GOP promotes social-media use despite recent controversy

McKeon, who lost to Rep. Allen West (R-Fla.) in the final-eight round of the New Media Challenge, said, "If you ignore [new media] you do so at your own peril."

McKeon credited President Obama with using social media to a "huge advantage" during his 2008 election. "[He] kind of made the last election different than any before," he said, and pointed out that social media has become an important aspect of any political campaign ever since.

"You can use it in the wrong way," McKeon said, acknowledging Weiner, who was forced to resign last month after sending inappropriate pictures to followers through social media. "That was really over the top," he said of the former lawmaker's Twitter use.

McKeon, McMorris Rodgers, and heavy social media users such as Fleming and Rep. Joe Walsh (R-Ill.), who took second place in the challenge, lead the way by encouraging their fellow Republicans to think of social media as another tool for connecting with constituents.

The social media contest, one of the ways the Republican Conference encourages social media use, aimed to promote and better equip members with "innovative ways to use these tools," according to a statement by McMorris Rodgers.

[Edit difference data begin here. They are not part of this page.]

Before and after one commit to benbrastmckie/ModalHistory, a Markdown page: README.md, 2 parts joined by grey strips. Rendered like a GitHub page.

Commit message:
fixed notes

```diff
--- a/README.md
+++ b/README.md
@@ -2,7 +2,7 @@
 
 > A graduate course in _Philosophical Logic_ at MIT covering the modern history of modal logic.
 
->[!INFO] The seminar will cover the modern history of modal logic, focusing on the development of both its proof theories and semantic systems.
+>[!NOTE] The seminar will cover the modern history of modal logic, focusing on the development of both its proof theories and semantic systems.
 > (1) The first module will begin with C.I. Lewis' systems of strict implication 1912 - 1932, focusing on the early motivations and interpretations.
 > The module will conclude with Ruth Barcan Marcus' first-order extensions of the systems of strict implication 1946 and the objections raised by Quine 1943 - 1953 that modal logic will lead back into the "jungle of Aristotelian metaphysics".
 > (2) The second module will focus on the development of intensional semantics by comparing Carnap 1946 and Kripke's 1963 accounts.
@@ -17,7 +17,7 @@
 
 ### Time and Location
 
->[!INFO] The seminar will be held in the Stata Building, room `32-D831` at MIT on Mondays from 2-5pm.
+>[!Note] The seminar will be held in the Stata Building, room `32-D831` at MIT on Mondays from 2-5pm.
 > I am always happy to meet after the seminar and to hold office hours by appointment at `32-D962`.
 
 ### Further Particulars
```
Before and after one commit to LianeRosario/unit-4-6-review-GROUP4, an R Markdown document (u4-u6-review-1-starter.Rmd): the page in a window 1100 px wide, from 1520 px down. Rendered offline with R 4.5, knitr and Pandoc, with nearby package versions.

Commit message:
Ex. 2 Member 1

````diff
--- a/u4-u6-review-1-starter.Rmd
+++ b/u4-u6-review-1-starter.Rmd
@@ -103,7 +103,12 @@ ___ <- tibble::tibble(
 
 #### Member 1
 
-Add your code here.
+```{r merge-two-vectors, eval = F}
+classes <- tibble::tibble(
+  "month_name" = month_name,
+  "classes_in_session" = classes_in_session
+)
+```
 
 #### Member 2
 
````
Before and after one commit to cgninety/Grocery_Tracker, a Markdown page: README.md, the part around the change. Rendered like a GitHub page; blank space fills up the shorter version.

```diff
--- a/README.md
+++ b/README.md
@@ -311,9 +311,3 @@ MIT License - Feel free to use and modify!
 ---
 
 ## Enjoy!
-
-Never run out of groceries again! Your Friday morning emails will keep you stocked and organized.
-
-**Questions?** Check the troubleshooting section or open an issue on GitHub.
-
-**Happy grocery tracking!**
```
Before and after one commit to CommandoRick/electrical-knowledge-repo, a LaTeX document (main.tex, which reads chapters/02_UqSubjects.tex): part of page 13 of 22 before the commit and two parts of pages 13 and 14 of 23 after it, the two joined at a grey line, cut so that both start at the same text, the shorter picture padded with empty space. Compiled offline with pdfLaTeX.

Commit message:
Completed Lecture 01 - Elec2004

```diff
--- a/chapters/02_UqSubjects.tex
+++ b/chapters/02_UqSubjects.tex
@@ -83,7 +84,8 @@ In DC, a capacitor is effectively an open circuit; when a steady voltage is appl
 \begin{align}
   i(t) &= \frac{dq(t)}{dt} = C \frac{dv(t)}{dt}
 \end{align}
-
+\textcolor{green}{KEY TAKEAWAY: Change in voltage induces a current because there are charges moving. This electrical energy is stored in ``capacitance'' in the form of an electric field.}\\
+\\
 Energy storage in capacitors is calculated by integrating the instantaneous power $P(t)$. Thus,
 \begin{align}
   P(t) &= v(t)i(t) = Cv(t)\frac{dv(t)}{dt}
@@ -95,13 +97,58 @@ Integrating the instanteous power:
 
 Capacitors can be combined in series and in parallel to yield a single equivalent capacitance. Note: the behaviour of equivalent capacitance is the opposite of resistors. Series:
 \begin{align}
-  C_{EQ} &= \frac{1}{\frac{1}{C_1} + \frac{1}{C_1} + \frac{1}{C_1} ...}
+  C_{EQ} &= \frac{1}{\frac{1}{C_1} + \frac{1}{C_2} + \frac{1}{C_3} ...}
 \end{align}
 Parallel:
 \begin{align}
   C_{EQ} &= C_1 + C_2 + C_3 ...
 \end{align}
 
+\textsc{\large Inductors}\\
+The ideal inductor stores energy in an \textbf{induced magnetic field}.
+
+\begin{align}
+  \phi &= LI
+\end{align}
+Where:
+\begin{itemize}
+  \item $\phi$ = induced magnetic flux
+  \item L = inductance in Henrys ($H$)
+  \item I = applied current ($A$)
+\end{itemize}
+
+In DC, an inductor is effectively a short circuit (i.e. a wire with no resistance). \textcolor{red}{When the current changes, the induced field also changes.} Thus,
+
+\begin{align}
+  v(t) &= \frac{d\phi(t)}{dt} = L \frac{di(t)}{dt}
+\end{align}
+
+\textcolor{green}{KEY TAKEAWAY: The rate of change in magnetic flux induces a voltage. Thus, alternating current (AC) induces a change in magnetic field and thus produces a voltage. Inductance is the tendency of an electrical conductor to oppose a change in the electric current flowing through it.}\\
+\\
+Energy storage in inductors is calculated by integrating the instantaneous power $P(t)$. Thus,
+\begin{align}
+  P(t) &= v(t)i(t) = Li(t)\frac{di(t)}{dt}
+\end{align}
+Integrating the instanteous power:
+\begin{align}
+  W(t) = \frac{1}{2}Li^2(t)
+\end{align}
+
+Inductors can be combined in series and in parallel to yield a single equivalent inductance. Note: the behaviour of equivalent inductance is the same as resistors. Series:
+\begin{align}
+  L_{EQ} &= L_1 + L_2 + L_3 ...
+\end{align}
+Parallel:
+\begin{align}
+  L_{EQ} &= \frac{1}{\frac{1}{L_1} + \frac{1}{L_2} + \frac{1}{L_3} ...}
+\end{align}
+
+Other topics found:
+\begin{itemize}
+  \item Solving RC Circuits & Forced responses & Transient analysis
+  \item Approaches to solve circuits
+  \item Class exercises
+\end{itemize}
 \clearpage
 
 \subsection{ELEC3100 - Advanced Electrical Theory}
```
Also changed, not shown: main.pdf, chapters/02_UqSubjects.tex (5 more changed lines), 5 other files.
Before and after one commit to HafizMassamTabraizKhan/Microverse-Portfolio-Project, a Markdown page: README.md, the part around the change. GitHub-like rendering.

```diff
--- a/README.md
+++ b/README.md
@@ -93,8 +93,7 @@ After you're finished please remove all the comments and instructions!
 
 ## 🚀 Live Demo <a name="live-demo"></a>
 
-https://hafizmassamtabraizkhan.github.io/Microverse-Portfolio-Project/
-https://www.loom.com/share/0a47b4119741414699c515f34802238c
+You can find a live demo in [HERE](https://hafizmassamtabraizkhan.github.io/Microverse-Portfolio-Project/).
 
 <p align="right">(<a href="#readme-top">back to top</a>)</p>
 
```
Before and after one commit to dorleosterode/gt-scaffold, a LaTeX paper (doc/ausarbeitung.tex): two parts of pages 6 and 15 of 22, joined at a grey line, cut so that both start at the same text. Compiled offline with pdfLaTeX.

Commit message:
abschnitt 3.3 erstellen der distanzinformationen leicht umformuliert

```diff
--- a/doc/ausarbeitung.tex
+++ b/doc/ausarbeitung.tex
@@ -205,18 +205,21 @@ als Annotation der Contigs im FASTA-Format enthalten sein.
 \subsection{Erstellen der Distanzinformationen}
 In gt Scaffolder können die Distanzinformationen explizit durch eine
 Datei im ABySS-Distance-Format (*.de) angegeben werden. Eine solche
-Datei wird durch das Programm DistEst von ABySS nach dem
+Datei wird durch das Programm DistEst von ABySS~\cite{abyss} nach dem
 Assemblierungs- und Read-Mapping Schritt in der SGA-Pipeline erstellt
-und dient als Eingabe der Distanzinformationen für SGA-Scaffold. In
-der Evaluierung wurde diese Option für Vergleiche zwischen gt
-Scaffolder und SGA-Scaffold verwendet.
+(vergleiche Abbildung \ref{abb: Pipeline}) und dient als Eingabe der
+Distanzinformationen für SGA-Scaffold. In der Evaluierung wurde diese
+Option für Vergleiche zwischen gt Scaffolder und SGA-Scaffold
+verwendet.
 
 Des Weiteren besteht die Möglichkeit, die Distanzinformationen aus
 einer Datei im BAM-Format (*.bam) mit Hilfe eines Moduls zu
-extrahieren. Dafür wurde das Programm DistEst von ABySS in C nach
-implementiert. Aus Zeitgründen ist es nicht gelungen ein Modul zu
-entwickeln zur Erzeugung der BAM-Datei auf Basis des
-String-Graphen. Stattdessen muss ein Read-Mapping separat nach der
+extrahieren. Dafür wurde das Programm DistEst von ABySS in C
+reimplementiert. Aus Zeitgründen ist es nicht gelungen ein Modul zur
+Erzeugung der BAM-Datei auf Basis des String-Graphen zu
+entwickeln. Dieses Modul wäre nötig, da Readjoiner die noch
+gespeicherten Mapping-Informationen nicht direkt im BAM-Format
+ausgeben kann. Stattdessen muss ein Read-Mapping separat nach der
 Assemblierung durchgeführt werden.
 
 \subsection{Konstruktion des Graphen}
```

Participants in the challenge included 54 freshman lawmakers, 44 continuing members and eight committees for a total of 106 Republican members and committees.